Saturday, February 24
DOCUMENT is pleased to present Video Drawings, Howardena Pindell’s first solo exhibition at the gallery. The exhibition will present a selection of photographic works realized between 1975 and 2007.
Pindell’s Video Drawings series is a meditation on the hegemony of the (tele)visual, one that forms a critique by way of the blur. In Pindell’s hands, blurring the image becomes a way to slow down the pace of image consumption in order to consider the multi-layered impacts of televisual images in everyday life. For these works, first Pindell drew an intuitive composition of lines and arrows onto sheets of acetate. These transparencies were then placed in front of a television screen, where the sheet would stick due to the static electricity that emitted from the screen. Sitting away from both the television and the camera propped in front of it, she would “watch” TV through the acetate, and decidedly take photographs with a cable release when she felt the image on TV compelled an interesting relationship with the drawn acetate composition.
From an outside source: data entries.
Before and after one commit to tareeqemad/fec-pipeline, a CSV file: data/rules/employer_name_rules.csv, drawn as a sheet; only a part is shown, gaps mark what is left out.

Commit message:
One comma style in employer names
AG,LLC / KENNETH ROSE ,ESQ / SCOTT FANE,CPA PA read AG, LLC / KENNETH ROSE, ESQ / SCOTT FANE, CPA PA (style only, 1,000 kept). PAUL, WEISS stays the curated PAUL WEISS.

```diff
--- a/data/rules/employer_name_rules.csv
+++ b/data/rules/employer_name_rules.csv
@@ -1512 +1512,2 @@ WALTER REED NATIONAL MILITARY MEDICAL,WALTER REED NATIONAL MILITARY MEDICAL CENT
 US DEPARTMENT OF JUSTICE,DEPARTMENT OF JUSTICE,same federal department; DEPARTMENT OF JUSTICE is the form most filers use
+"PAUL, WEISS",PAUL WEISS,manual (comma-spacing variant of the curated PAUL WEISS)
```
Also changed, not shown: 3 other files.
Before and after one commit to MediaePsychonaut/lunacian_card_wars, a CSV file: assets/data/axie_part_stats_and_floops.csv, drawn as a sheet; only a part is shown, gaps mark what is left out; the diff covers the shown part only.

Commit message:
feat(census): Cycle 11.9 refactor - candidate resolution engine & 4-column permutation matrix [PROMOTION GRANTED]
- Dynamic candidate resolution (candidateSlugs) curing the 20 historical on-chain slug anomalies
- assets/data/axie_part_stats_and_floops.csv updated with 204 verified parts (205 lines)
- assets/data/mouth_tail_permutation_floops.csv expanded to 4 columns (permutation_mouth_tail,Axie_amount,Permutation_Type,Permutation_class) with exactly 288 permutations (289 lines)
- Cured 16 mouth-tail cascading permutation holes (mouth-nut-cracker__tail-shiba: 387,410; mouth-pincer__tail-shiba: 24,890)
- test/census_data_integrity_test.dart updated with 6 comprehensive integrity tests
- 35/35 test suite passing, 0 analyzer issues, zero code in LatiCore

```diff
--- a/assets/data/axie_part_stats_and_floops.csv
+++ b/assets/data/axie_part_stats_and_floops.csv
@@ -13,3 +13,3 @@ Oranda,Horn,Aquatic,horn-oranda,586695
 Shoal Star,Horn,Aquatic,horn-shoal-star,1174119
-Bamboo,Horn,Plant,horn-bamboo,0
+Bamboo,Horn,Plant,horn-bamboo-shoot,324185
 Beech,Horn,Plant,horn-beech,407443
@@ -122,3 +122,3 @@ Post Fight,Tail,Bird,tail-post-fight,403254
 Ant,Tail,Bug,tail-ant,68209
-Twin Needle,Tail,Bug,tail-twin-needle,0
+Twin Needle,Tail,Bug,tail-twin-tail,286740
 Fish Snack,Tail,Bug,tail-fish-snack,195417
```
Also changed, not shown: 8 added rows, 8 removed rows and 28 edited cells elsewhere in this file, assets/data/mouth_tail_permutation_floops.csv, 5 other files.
This final image yields a “drawn” composition of a material meditation on the formal processes of image transmission and translation across media, coupled with then-current events, which also hauntingly remain relevant to the contemporary viewer. These works focused on sporting events in the mid-1970s and Pindell turned to images from war-torn countries throughout the 1980s.
Video Drawings move away from the clarity presupposed by the photographic, and instead make room for the generative processes of televisual translation as a signpost of contemporary life. If, as Guy Debord would have it, the “society of the spectacle”— an endless loop of mediation and image-consumption where our leisure time is merely another form of work— best characterizes post-WWII life, then Pindell’s particular mode of photographic capture asks us to rethink the influence of televisual in our everyday lives. We can situate Pindell’s series, which began in the mid-1970s, within a history of video art, which emerges earlier in that decade. Many early video artists were particularly interested in how television reshaped what could be considered “art,” in many of the same ways that photography had done in the 19th century.
— Sampada Aranke